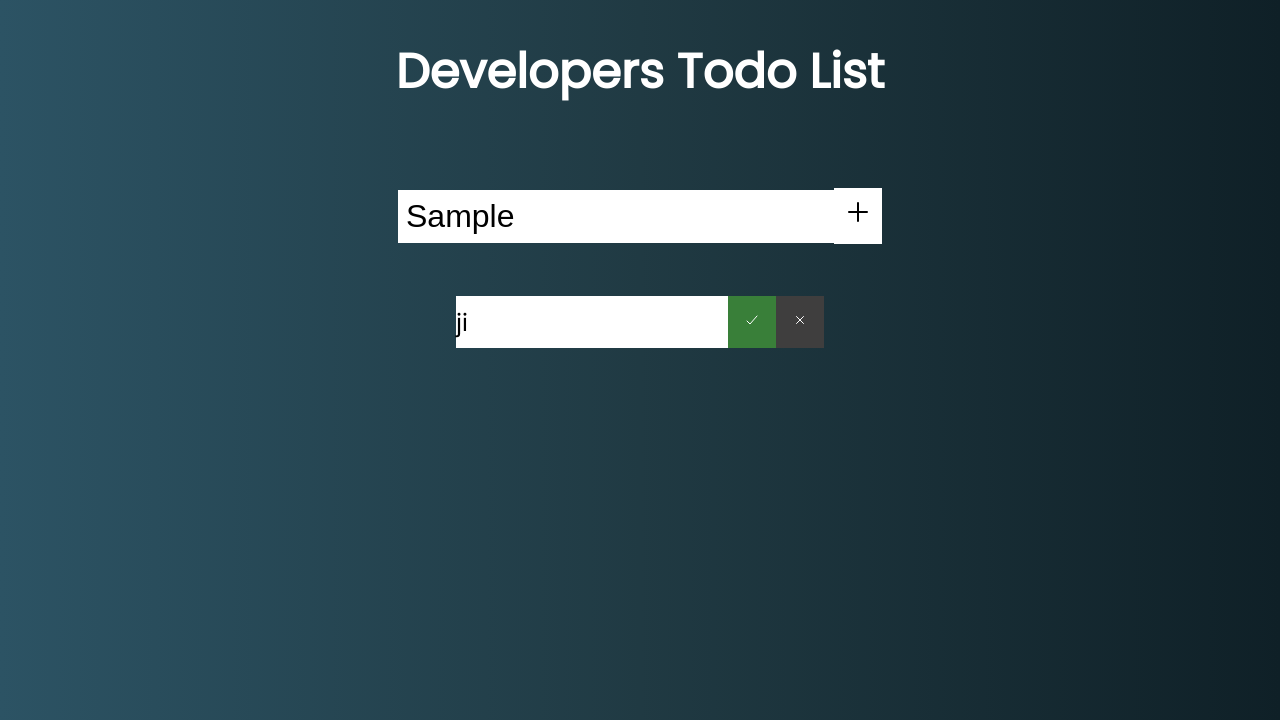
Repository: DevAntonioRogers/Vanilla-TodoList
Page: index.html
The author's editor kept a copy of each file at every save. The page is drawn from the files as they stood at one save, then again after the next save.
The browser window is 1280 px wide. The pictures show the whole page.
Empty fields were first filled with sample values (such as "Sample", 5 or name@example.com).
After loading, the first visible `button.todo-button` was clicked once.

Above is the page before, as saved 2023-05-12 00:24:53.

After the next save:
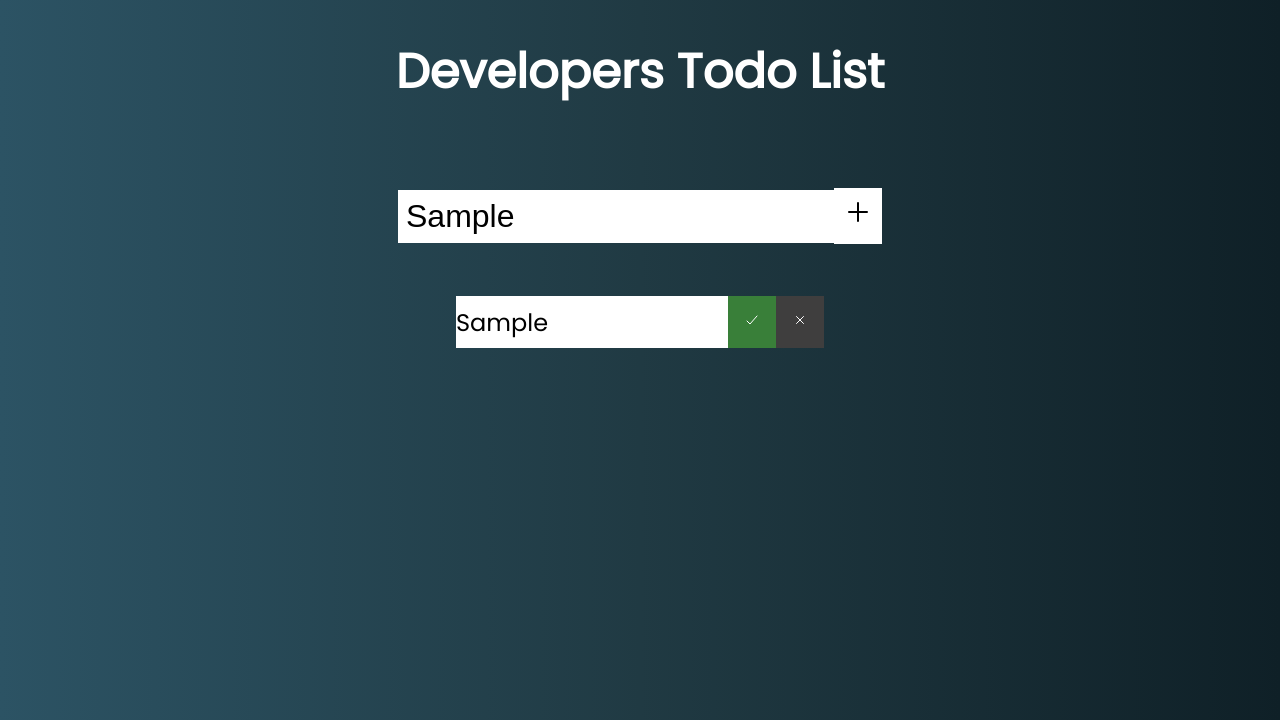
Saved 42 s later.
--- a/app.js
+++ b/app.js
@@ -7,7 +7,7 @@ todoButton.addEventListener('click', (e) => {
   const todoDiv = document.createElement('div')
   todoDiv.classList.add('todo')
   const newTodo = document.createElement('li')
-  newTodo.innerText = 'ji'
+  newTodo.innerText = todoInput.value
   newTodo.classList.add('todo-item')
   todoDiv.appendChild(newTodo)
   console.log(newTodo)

[REQUIRED ACTION] From the listing above, the lines starting with the one that has "The browser window" and running through the one that has "After loading, the" should be copied exactly, ends included.

[WORKED SOLUTION]
The browser window is 1280 px wide. The pictures show the whole page.
Empty fields were first filled with sample values (such as "Sample", 5 or name@example.com).
After loading, the first visible `button.todo-button` was clicked once.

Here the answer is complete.